*Exercise aim*
Whenever a line in the listing contains "玩家原創", copy that line.

BEGIN Data shown

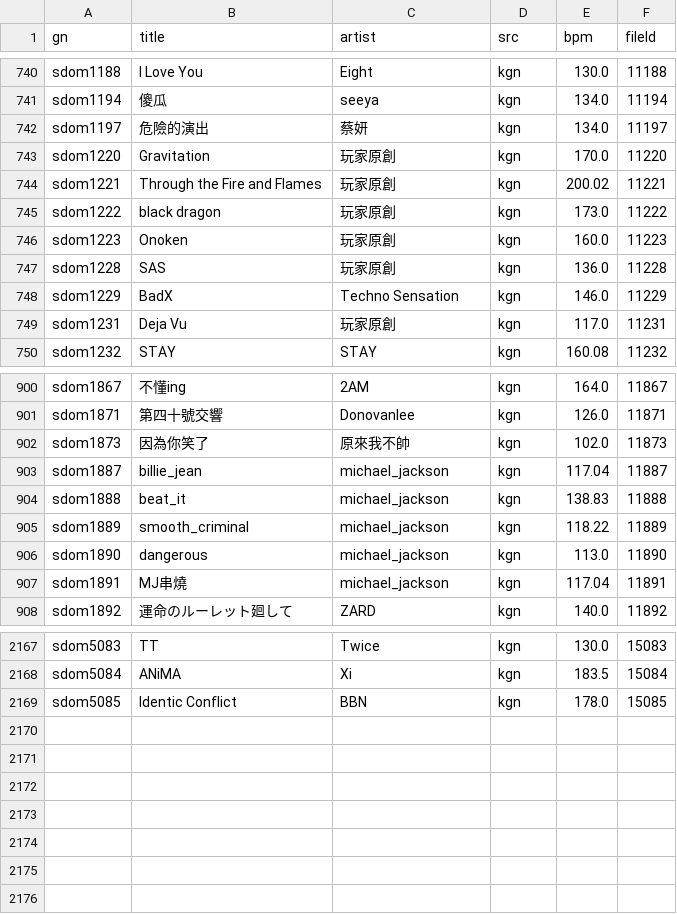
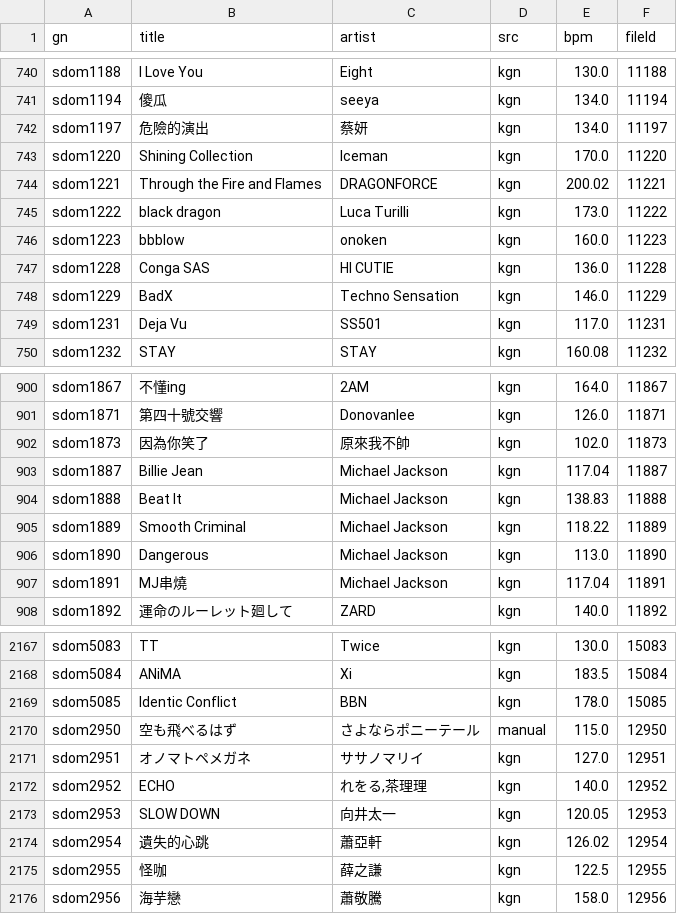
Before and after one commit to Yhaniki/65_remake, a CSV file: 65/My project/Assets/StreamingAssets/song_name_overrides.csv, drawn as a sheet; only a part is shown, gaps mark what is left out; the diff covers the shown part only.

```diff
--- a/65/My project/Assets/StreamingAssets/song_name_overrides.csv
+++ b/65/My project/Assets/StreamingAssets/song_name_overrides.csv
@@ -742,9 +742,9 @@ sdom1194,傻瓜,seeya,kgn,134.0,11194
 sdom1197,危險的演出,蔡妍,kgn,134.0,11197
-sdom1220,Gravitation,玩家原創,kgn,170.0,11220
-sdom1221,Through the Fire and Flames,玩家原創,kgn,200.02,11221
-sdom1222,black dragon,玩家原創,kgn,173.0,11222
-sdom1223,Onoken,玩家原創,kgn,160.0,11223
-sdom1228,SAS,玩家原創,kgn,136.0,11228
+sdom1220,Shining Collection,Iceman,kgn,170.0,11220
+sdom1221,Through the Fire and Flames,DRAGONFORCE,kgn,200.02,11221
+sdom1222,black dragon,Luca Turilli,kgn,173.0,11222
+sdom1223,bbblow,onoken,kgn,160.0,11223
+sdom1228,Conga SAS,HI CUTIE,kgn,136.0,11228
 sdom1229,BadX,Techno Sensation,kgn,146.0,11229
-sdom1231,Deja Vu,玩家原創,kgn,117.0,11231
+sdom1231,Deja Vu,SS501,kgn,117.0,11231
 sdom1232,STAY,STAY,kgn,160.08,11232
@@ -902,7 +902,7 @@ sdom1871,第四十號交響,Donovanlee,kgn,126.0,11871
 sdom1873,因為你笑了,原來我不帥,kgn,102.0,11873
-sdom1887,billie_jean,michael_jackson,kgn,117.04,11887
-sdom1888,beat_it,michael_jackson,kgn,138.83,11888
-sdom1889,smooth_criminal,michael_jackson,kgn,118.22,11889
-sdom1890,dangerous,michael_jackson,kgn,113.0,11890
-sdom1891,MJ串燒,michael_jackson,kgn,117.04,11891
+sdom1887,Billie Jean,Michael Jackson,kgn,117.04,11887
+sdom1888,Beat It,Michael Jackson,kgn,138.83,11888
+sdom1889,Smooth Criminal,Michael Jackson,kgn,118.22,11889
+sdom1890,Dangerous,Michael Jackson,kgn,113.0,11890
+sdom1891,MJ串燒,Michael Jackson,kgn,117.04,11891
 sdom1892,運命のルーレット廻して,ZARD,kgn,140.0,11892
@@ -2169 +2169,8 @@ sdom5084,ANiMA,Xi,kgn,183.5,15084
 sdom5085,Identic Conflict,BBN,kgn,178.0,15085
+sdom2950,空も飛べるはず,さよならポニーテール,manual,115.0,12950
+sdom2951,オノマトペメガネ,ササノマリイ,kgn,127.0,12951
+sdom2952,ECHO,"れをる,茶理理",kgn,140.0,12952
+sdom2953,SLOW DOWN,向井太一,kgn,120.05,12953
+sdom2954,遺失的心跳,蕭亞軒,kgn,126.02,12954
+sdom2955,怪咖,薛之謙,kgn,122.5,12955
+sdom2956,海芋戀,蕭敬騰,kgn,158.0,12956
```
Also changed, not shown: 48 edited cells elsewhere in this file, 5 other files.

END Data shown
BEGIN Data shown

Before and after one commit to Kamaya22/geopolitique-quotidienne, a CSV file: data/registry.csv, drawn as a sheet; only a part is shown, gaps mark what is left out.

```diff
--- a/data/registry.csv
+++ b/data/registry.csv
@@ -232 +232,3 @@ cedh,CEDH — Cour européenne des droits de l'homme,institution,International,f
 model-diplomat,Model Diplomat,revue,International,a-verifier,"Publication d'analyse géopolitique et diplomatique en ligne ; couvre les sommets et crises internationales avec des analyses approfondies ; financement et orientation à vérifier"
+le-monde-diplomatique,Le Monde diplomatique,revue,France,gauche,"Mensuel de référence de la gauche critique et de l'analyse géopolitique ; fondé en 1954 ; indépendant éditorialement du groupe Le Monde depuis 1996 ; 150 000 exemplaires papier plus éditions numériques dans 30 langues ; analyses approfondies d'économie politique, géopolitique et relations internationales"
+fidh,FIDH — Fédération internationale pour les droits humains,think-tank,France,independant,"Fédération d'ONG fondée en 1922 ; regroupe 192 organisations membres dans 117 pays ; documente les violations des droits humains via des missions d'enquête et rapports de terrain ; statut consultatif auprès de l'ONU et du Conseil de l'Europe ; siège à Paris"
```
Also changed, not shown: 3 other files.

END Data shown
BEGIN Data shown

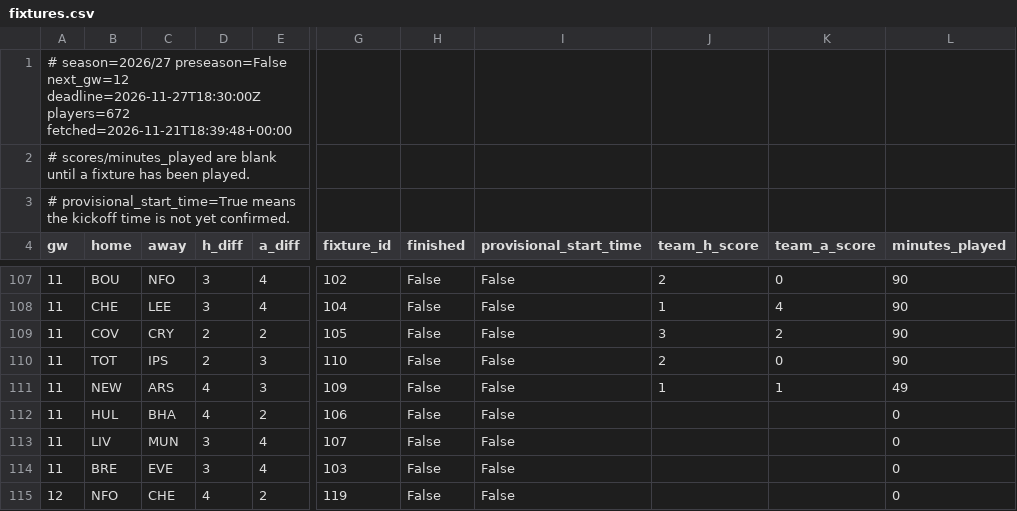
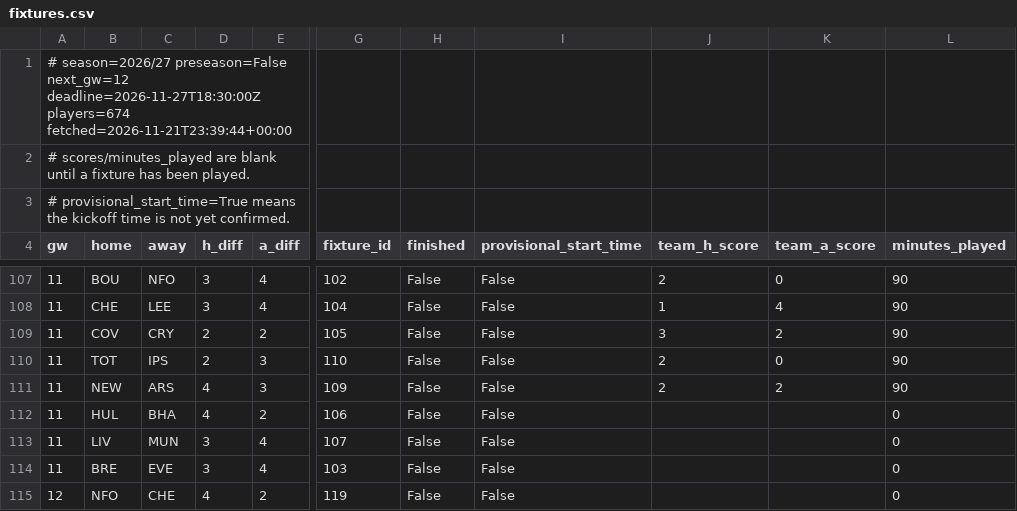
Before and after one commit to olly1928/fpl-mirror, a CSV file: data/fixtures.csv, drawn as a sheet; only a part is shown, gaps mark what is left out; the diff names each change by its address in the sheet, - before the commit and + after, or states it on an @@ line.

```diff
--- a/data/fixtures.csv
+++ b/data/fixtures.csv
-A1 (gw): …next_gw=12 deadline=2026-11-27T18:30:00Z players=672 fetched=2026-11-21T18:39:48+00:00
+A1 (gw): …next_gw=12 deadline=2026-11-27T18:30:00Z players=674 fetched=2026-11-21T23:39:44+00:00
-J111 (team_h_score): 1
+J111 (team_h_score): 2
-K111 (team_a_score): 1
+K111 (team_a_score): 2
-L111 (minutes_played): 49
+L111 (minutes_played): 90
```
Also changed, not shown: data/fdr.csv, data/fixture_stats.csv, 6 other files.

END Data shown

*Your solution*
-sdom1220,Gravitation,玩家原創,kgn,170.0,11220
-sdom1221,Through the Fire and Flames,玩家原創,kgn,200.02,11221
-sdom1222,black dragon,玩家原創,kgn,173.0,11222
-sdom1223,Onoken,玩家原創,kgn,160.0,11223
-sdom1228,SAS,玩家原創,kgn,136.0,11228
-sdom1231,Deja Vu,玩家原創,kgn,117.0,11231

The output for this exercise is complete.